Normally, the best way to build a list of followers is to search for and start following blogs in your niche that look interesting. You can find them by clicking on the “Find blog” tab on the right-hand side of your dashboard, and then filtering by category to look at “Spotlight” blogs. Or, you can search for specific tags or blog names in the search bar at the top of the dashboard to look for people posting content related to your industry, and then follow the blogs that appear in the results.
Tag Like a Fiend
There is absolutely no better way to get your content found on Tumblr than by just tagging posts with appropriate tags (e.g. descriptors), so that when other users search for those keywords, your posts will appear in the results. This will help people find your content and, consequently, your Tumblr blog, as well. Once people find your posts on the site, they will be able to like them, reblog them to show their own followers, click any links included in the post or visit and even follow your blog. The more tags you use, the more likely it is that a variety of different users will find your posts.
Reblog, But Be Smart
Reblogging the posts of other users is a great way to add more content to your own blog (especially when you’re just starting out) and capture the attention of the user’s your reblogging from, which is a great way to network on the site. However, just be sure that you don’t reblog so much that it overshadows your own original content or posts.
Ask and Answer
The golden rule of social media is to be social, and that remains true on Tumblr just as much as it does Facebook, Twitter and Google+. To do this, don’t be afraid to interact with blogs you’re interested in by just going to their “Ask Box” and submitting a question, comment or compliment. In addition, try your best to respond to any Ask Box or “fan mail” messages that you may receive, to ensure that you keep in contact with your followers, and anyone else who reads your blog.
Another fun trick is to ask a question in a text post or the caption section of an image or video post. Ending the post with a question mark brings up a box on the bottom left-hand side of the post editor that asks if you want to let people answer it. Checking the box enables comments, and anyone who reads your post on their dashboard will be able to respond.
Queue It Up
If you’re posting a lot of content over a few days, you can set up the posts in your queue to publish automatically, whether you’re online, at a baseball game or fast asleep. Simply create the post like you normally would, and then in the drop-down menu next to the “Publish” button, select “Publish on…” and set the exact date and time that you want the post to go up. Once you have some future posts set, a “Queue” tab will appear on your dashboard (under the “Followers” tab), and in there you can see your upcoming posts, and rearrange them using the up and down arrows on the upper-left-hand corner of each post.
Bonus: Add Text to Image Posts
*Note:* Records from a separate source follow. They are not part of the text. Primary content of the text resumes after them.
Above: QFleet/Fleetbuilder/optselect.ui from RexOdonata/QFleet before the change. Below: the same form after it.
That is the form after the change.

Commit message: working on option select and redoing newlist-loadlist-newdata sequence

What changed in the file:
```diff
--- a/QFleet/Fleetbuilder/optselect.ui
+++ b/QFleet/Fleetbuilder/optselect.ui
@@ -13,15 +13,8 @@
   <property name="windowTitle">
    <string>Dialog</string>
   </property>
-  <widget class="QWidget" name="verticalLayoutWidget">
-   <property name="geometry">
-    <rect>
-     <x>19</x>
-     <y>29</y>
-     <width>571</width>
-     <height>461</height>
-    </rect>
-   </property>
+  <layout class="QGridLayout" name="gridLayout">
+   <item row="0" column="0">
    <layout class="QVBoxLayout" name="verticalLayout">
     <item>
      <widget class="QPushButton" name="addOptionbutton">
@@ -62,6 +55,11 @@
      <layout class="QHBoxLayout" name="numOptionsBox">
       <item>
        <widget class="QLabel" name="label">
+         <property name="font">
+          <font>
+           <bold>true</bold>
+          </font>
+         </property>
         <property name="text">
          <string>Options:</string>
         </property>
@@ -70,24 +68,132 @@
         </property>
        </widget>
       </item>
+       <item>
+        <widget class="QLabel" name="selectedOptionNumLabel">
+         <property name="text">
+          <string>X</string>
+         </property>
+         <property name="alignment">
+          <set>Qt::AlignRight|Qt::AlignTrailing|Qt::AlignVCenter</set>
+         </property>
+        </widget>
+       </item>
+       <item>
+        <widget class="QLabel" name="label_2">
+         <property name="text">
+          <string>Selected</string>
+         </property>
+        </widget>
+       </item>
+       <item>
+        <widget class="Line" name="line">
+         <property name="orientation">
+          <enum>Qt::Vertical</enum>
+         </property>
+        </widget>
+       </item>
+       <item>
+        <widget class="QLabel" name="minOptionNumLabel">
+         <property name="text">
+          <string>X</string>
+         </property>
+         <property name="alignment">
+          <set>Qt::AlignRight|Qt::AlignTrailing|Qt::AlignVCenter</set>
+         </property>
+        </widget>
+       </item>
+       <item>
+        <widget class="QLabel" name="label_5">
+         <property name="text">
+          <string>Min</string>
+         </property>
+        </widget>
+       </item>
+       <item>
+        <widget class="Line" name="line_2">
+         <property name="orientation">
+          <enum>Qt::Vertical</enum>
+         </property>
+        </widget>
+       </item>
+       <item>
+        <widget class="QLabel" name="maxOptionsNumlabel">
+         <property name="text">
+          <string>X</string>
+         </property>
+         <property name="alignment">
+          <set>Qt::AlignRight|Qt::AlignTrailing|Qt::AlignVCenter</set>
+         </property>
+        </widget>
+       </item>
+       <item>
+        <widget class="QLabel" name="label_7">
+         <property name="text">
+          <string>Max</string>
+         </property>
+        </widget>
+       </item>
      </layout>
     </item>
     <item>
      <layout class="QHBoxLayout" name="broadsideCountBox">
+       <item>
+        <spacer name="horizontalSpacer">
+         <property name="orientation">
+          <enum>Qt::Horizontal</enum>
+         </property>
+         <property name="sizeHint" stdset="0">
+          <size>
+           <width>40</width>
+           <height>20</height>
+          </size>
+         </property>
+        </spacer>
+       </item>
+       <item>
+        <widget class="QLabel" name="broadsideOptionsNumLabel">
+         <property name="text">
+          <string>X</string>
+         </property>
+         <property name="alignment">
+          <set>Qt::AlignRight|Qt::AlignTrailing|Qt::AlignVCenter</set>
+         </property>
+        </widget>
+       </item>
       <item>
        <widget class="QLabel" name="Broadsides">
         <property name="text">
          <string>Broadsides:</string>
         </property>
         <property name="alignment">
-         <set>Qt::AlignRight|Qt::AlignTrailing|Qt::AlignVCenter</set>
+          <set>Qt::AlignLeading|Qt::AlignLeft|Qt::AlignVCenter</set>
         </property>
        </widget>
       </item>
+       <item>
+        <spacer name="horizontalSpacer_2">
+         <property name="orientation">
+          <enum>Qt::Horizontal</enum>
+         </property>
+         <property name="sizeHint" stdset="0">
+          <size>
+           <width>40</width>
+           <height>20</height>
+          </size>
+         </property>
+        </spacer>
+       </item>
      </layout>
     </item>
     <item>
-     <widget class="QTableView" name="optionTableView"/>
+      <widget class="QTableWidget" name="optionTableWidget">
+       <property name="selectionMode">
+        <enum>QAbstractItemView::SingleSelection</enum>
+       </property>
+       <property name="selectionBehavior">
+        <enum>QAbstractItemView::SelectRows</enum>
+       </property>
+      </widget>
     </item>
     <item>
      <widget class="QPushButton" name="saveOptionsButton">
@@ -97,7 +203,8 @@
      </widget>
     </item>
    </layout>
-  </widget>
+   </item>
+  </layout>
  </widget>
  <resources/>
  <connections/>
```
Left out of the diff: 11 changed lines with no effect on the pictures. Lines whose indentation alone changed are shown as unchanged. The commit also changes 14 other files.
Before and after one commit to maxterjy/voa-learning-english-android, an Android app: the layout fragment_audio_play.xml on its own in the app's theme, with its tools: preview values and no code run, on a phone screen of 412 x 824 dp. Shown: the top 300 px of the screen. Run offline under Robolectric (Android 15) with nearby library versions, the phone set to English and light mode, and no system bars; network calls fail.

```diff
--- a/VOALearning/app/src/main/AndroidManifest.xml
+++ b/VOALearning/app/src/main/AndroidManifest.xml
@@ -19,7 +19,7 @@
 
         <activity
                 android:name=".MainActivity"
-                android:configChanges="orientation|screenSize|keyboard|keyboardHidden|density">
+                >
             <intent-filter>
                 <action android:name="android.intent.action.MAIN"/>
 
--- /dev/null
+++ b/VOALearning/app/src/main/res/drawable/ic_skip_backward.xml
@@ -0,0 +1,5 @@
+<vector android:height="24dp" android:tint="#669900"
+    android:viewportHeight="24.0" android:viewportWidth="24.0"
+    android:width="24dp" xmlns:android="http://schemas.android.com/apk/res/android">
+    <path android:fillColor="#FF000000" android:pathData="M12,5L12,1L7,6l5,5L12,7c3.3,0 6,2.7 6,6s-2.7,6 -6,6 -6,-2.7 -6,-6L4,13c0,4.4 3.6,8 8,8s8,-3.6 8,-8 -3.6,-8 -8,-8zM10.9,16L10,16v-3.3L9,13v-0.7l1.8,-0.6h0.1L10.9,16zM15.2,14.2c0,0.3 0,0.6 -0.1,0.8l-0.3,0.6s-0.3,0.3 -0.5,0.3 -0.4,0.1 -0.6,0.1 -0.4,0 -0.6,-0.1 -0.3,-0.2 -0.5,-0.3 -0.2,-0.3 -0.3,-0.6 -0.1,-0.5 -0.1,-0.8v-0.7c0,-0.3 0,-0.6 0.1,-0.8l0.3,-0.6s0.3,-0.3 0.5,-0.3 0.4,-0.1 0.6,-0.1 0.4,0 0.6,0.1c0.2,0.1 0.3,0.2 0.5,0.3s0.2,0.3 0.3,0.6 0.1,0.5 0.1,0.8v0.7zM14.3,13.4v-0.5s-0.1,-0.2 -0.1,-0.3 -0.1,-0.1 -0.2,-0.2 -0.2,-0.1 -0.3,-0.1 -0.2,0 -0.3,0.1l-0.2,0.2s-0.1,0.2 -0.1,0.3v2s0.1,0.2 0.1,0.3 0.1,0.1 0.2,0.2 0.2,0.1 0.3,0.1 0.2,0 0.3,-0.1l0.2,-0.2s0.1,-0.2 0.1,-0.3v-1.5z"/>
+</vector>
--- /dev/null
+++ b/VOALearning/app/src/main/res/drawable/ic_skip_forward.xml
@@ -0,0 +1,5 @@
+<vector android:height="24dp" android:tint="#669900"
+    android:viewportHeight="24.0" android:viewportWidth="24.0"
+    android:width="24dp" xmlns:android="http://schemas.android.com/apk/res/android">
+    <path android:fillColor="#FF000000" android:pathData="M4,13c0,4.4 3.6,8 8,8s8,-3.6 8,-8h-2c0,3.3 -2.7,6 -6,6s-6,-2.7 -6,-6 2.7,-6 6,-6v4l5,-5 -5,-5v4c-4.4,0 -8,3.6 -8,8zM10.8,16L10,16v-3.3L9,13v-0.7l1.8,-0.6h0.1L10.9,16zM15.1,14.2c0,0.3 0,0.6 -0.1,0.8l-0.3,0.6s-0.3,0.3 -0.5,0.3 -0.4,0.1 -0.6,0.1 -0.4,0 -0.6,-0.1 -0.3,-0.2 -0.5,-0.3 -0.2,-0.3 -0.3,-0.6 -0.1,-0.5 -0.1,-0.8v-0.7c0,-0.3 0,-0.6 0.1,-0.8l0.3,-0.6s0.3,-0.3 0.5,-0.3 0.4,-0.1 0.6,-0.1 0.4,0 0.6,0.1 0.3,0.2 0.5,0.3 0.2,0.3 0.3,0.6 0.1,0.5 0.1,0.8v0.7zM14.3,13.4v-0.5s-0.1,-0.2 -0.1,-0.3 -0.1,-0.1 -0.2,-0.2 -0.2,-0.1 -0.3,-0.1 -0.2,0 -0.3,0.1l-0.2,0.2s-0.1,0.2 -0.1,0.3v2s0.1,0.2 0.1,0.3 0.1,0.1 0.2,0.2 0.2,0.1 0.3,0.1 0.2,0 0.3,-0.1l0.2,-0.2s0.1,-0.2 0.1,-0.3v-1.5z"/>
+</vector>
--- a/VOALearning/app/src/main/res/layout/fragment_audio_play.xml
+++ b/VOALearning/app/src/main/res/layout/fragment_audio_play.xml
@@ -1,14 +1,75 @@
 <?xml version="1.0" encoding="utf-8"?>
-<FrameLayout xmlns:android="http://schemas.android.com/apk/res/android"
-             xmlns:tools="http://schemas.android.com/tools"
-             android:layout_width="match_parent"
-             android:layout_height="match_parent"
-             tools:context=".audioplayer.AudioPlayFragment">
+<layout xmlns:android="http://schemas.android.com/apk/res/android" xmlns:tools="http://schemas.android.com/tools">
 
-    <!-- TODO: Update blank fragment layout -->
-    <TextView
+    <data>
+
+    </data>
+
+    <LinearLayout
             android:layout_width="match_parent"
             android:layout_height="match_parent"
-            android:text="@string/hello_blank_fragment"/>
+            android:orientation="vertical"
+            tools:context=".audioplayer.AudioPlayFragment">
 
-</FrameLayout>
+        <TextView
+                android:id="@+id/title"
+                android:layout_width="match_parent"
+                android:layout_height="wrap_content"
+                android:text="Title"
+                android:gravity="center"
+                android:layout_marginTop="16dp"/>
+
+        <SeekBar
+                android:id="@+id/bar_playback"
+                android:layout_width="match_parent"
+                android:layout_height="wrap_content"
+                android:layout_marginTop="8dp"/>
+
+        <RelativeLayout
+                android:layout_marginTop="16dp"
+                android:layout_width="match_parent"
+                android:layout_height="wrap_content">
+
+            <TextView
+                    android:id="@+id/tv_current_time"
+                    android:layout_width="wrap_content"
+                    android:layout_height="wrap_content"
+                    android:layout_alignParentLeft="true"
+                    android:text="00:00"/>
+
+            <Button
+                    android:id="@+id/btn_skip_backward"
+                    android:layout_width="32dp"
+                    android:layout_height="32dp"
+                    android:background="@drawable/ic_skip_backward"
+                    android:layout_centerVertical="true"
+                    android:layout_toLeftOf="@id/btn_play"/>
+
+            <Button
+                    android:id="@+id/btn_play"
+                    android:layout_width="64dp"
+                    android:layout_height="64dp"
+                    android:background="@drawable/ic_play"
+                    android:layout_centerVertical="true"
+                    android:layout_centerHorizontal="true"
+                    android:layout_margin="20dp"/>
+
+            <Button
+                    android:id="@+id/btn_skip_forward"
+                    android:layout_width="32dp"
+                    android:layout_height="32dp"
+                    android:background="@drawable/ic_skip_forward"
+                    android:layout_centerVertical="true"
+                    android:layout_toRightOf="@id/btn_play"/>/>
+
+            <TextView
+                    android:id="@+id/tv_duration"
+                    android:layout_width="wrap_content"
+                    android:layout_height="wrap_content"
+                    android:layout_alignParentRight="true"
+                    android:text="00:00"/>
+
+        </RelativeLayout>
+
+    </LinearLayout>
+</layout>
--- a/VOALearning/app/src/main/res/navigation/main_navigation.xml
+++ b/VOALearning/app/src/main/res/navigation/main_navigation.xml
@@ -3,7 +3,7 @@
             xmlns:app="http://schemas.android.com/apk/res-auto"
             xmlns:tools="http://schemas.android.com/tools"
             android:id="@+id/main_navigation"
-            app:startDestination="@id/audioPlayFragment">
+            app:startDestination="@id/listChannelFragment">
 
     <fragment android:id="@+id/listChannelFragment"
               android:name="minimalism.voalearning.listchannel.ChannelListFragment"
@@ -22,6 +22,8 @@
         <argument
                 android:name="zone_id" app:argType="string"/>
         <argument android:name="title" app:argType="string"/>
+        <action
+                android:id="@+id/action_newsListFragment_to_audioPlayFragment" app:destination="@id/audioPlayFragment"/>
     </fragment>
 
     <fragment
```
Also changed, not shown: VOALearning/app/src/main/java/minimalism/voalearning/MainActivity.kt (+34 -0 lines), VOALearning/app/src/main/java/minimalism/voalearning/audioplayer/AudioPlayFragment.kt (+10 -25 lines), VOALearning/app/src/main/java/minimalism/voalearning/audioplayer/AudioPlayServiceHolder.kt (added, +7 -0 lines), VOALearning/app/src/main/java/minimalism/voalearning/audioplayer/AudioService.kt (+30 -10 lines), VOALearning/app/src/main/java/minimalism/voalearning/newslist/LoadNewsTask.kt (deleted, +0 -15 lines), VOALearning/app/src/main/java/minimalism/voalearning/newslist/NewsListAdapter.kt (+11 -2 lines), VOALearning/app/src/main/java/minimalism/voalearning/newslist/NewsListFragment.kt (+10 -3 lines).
Yes, people love pictures on Tumblr, and images are far more likely to go viral than text posts probably 99 percent of the time (not a scientifically verified number). But just posting a picture, while potentially viral on Tumblr, limits the chances of other people finding it on the Internet, such as through search engines. So, get a little meta and add a brief description that summarizes the contents of the picture in the caption area. Even if it’s just one or two words, it will still give the search engines an idea of what they’re looking at.